and Townsville, In an Interview, Mr. Arnott stated his firm was doing an
ever-expanding trade In Queensland. It was because of this that Messrs. R. M.
Gow and Co., Arnott's Queensland representatives, had opened a branch In
Townsville, and fresh stocks were sent here weekly direct from the factory to
give North Queensland retailers the best service possible. They were deter mined
to maintain service, along with the high quality of their products. It was
Interesting to learn from Mr. Arnott that there Is no arrowroot In Arnott's
arrowroot biscuits. 'Arrowroot Is injurious to the baby's stomach,' said Mr.
Arnott 'The biscuit has been given merely a trade name. Now, the shredded wheat
biscuit describes exactly what It Is. It the essentials of the grain plus that
contains the whole of the wheat— all roughage which Is so essential to healthy
digestion.' The mention of wheat prompted a remark from Mr. Arnott that he did
not like to see it selling at so low a price. He liked everybody to be doing
well, he said. For some to be doing badly, simply started a vicious circle. But
things were not too bad now — not depressed. Times were nor mal, not
supernormal. These were not boom times, nor had they a right to expect boom
times yet ; they would be a long time coming, he thought. But why should we not
be absolutely content with the normal for a while 7 Alterations in the tariff
had not assisted his firm, said Mr. Arnott they had stood on their own legs for
60 or 70 years, and did not fear foreign competition. On the contrary
his firm was Invading foreign markets—Japan, China, the Malay States, Java,
Egypt and all parts of Polynesia. The factory makes 115 standard lines
of biscuits, he said, and produces one new brand on the average once a month.
The main part of the machinery used in their manufacture still came from
England, but all additions and repairs were executed In Australia. 'And, think
of the vast quantities of Australian raw materials that go into the production
of those 10 000 tons of biscuits,' exclaimed Mr. Arnott 'And think of the vast
quantity of Queensland sugar that is melted into them.

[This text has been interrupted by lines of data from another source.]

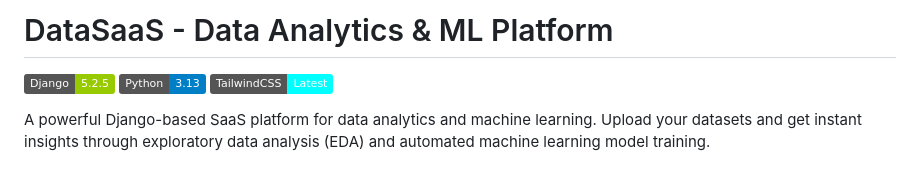
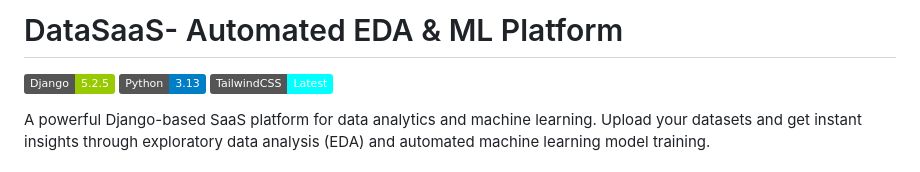
Before and after one commit to NikitaSingh13/DataSaaS, a Markdown page: README.md, the part around the change. Drawn GitHub-style; badges without logos.

```diff
--- a/README.md
+++ b/README.md
@@ -1,4 +1,4 @@
-# DataSaaS - Data Analytics & ML Platform
+#  DataSaaS- Automated EDA & ML Platform
 
 ![DataSaaS](https://img.shields.io/badge/Django-5.2.5-green) ![Python](https://img.shields.io/badge/Python-3.13-blue) ![TailwindCSS](https://img.shields.io/badge/TailwindCSS-Latest-cyan)
 
```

I'm glad to be in the
land where It grows. Mr. Arnott went on to Cairns by the Canberra. He returns to
Townsville by the vessel and goes by train to Rockhampton, and back
ARNOTT'S BISCUITS. (1933, March 21). Townsville Daily Bulletin (Qld. : 1885 - 1954), p. 4. Retrieved from http://nla.gov.au/nla.news-article61379594